======== DATA
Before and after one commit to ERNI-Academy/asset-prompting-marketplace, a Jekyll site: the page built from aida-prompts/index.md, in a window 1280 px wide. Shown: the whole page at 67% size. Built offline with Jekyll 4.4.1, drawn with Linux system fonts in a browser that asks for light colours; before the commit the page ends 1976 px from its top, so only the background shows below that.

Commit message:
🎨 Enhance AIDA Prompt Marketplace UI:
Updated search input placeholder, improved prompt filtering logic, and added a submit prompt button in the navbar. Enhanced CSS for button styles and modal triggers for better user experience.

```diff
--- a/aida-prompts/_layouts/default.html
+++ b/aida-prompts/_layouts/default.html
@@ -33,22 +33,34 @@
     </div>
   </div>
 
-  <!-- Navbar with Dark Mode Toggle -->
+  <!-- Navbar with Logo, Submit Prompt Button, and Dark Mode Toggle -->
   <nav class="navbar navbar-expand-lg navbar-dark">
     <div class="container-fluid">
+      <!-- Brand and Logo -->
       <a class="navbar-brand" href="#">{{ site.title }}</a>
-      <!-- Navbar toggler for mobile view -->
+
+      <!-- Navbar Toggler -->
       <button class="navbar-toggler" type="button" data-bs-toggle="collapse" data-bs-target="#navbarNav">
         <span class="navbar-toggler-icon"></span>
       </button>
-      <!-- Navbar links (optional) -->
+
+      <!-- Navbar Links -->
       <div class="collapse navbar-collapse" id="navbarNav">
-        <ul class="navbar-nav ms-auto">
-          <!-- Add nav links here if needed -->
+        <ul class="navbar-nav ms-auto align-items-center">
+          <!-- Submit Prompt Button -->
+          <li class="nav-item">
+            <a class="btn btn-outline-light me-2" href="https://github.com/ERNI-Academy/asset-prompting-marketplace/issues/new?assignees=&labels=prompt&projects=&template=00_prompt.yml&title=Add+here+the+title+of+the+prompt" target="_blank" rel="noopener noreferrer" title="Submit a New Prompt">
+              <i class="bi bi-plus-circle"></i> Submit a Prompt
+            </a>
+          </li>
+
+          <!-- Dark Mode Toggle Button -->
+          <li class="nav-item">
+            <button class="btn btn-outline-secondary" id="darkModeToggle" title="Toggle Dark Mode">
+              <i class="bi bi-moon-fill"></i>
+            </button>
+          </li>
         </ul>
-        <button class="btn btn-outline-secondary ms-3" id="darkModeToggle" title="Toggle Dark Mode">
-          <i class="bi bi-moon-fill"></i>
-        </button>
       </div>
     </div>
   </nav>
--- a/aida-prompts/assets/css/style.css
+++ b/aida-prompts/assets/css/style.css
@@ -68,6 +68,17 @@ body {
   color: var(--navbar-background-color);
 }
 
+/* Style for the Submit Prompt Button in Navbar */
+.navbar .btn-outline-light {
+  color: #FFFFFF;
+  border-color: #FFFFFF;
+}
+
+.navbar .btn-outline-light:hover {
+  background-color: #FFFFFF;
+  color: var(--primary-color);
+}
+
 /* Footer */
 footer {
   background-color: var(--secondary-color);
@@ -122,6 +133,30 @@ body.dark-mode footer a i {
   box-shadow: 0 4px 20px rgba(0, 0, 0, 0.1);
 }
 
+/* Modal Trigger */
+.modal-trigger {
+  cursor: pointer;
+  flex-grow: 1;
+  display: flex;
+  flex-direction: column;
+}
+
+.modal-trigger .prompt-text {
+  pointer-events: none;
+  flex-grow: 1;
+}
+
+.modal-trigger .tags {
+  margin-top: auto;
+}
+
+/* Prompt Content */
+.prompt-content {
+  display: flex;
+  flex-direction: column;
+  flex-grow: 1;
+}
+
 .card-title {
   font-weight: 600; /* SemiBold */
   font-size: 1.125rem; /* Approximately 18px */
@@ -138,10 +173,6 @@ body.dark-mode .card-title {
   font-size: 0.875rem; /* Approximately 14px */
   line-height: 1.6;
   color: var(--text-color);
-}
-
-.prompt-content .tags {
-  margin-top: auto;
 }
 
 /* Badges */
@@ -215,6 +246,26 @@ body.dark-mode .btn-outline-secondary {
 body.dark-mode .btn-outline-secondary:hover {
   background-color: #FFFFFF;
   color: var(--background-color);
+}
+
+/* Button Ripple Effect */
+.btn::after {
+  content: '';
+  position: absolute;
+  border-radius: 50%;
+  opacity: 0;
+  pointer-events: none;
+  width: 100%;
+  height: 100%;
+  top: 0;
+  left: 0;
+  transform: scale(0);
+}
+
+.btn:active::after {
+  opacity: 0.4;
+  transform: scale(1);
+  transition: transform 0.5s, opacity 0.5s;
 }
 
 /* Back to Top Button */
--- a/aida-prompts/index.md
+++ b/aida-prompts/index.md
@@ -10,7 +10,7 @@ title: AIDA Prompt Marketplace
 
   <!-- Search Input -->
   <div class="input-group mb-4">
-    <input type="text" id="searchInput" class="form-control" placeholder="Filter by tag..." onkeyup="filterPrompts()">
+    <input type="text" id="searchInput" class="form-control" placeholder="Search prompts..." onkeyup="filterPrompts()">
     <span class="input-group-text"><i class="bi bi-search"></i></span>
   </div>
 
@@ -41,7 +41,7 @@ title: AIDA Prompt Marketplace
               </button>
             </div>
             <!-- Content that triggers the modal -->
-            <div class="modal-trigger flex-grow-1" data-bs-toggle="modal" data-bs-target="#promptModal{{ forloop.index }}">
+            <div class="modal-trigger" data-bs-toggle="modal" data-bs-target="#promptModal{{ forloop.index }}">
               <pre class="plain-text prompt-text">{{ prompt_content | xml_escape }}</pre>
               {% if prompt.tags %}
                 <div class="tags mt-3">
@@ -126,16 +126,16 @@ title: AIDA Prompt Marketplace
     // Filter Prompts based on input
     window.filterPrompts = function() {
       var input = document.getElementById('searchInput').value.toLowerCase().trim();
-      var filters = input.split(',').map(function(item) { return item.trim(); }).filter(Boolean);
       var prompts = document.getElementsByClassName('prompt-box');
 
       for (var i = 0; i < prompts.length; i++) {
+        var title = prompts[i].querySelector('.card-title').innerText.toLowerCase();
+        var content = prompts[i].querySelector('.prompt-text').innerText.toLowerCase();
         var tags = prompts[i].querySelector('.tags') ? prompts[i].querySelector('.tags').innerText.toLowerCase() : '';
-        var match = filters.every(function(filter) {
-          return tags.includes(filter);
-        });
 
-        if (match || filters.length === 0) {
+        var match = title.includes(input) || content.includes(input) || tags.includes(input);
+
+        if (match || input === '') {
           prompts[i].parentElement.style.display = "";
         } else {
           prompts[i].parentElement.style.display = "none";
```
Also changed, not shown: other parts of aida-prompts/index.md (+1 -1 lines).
================
**WHAT THE TASK ASKS:** Write the data above out again in full, with every word as given.

**ANSWER BOX:**
Before and after one commit to ERNI-Academy/asset-prompting-marketplace, a Jekyll site: the page built from aida-prompts/index.md, in a window 1280 px wide. Shown: the whole page at 67% size. Built offline with Jekyll 4.4.1, drawn with Linux system fonts in a browser that asks for light colours; before the commit the page ends 1976 px from its top, so only the background shows below that.

Commit message:
🎨 Enhance AIDA Prompt Marketplace UI:
Updated search input placeholder, improved prompt filtering logic, and added a submit prompt button in the navbar. Enhanced CSS for button styles and modal triggers for better user experience.

```diff
--- a/aida-prompts/_layouts/default.html
+++ b/aida-prompts/_layouts/default.html
@@ -33,22 +33,34 @@
     </div>
   </div>
 
-  <!-- Navbar with Dark Mode Toggle -->
+  <!-- Navbar with Logo, Submit Prompt Button, and Dark Mode Toggle -->
   <nav class="navbar navbar-expand-lg navbar-dark">
     <div class="container-fluid">
+      <!-- Brand and Logo -->
       <a class="navbar-brand" href="#">{{ site.title }}</a>
-      <!-- Navbar toggler for mobile view -->
+
+      <!-- Navbar Toggler -->
       <button class="navbar-toggler" type="button" data-bs-toggle="collapse" data-bs-target="#navbarNav">
         <span class="navbar-toggler-icon"></span>
       </button>
-      <!-- Navbar links (optional) -->
+
+      <!-- Navbar Links -->
       <div class="collapse navbar-collapse" id="navbarNav">
-        <ul class="navbar-nav ms-auto">
-          <!-- Add nav links here if needed -->
+        <ul class="navbar-nav ms-auto align-items-center">
+          <!-- Submit Prompt Button -->
+          <li class="nav-item">
+            <a class="btn btn-outline-light me-2" href="https://github.com/ERNI-Academy/asset-prompting-marketplace/issues/new?assignees=&labels=prompt&projects=&template=00_prompt.yml&title=Add+here+the+title+of+the+prompt" target="_blank" rel="noopener noreferrer" title="Submit a New Prompt">
+              <i class="bi bi-plus-circle"></i> Submit a Prompt
+            </a>
+          </li>
+
+          <!-- Dark Mode Toggle Button -->
+          <li class="nav-item">
+            <button class="btn btn-outline-secondary" id="darkModeToggle" title="Toggle Dark Mode">
+              <i class="bi bi-moon-fill"></i>
+            </button>
+          </li>
         </ul>
-        <button class="btn btn-outline-secondary ms-3" id="darkModeToggle" title="Toggle Dark Mode">
-          <i class="bi bi-moon-fill"></i>
-        </button>
       </div>
     </div>
   </nav>
--- a/aida-prompts/assets/css/style.css
+++ b/aida-prompts/assets/css/style.css
@@ -68,6 +68,17 @@ body {
   color: var(--navbar-background-color);
 }
 
+/* Style for the Submit Prompt Button in Navbar */
+.navbar .btn-outline-light {
+  color: #FFFFFF;
+  border-color: #FFFFFF;
+}
+
+.navbar .btn-outline-light:hover {
+  background-color: #FFFFFF;
+  color: var(--primary-color);
+}
+
 /* Footer */
 footer {
   background-color: var(--secondary-color);
@@ -122,6 +133,30 @@ body.dark-mode footer a i {
   box-shadow: 0 4px 20px rgba(0, 0, 0, 0.1);
 }
 
+/* Modal Trigger */
+.modal-trigger {
+  cursor: pointer;
+  flex-grow: 1;
+  display: flex;
+  flex-direction: column;
+}
+
+.modal-trigger .prompt-text {
+  pointer-events: none;
+  flex-grow: 1;
+}
+
+.modal-trigger .tags {
+  margin-top: auto;
+}
+
+/* Prompt Content */
+.prompt-content {
+  display: flex;
+  flex-direction: column;
+  flex-grow: 1;
+}
+
 .card-title {
   font-weight: 600; /* SemiBold */
   font-size: 1.125rem; /* Approximately 18px */
@@ -138,10 +173,6 @@ body.dark-mode .card-title {
   font-size: 0.875rem; /* Approximately 14px */
   line-height: 1.6;
   color: var(--text-color);
-}
-
-.prompt-content .tags {
-  margin-top: auto;
 }
 
 /* Badges */
@@ -215,6 +246,26 @@ body.dark-mode .btn-outline-secondary {
 body.dark-mode .btn-outline-secondary:hover {
   background-color: #FFFFFF;
   color: var(--background-color);
+}
+
+/* Button Ripple Effect */
+.btn::after {
+  content: '';
+  position: absolute;
+  border-radius: 50%;
+  opacity: 0;
+  pointer-events: none;
+  width: 100%;
+  height: 100%;
+  top: 0;
+  left: 0;
+  transform: scale(0);
+}
+
+.btn:active::after {
+  opacity: 0.4;
+  transform: scale(1);
+  transition: transform 0.5s, opacity 0.5s;
 }
 
 /* Back to Top Button */
--- a/aida-prompts/index.md
+++ b/aida-prompts/index.md
@@ -10,7 +10,7 @@ title: AIDA Prompt Marketplace
 
   <!-- Search Input -->
   <div class="input-group mb-4">
-    <input type="text" id="searchInput" class="form-control" placeholder="Filter by tag..." onkeyup="filterPrompts()">
+    <input type="text" id="searchInput" class="form-control" placeholder="Search prompts..." onkeyup="filterPrompts()">
     <span class="input-group-text"><i class="bi bi-search"></i></span>
   </div>
 
@@ -41,7 +41,7 @@ title: AIDA Prompt Marketplace
               </button>
             </div>
             <!-- Content that triggers the modal -->
-            <div class="modal-trigger flex-grow-1" data-bs-toggle="modal" data-bs-target="#promptModal{{ forloop.index }}">
+            <div class="modal-trigger" data-bs-toggle="modal" data-bs-target="#promptModal{{ forloop.index }}">
               <pre class="plain-text prompt-text">{{ prompt_content | xml_escape }}</pre>
               {% if prompt.tags %}
                 <div class="tags mt-3">
@@ -126,16 +126,16 @@ title: AIDA Prompt Marketplace
     // Filter Prompts based on input
     window.filterPrompts = function() {
       var input = document.getElementById('searchInput').value.toLowerCase().trim();
-      var filters = input.split(',').map(function(item) { return item.trim(); }).filter(Boolean);
       var prompts = document.getElementsByClassName('prompt-box');
 
       for (var i = 0; i < prompts.length; i++) {
+        var title = prompts[i].querySelector('.card-title').innerText.toLowerCase();
+        var content = prompts[i].querySelector('.prompt-text').innerText.toLowerCase();
         var tags = prompts[i].querySelector('.tags') ? prompts[i].querySelector('.tags').innerText.toLowerCase() : '';
-        var match = filters.every(function(filter) {
-          return tags.includes(filter);
-        });
 
-        if (match || filters.length === 0) {
+        var match = title.includes(input) || content.includes(input) || tags.includes(input);
+
+        if (match || input === '') {
           prompts[i].parentElement.style.display = "";
         } else {
           prompts[i].parentElement.style.display = "none";
```
Also changed, not shown: other parts of aida-prompts/index.md (+1 -1 lines).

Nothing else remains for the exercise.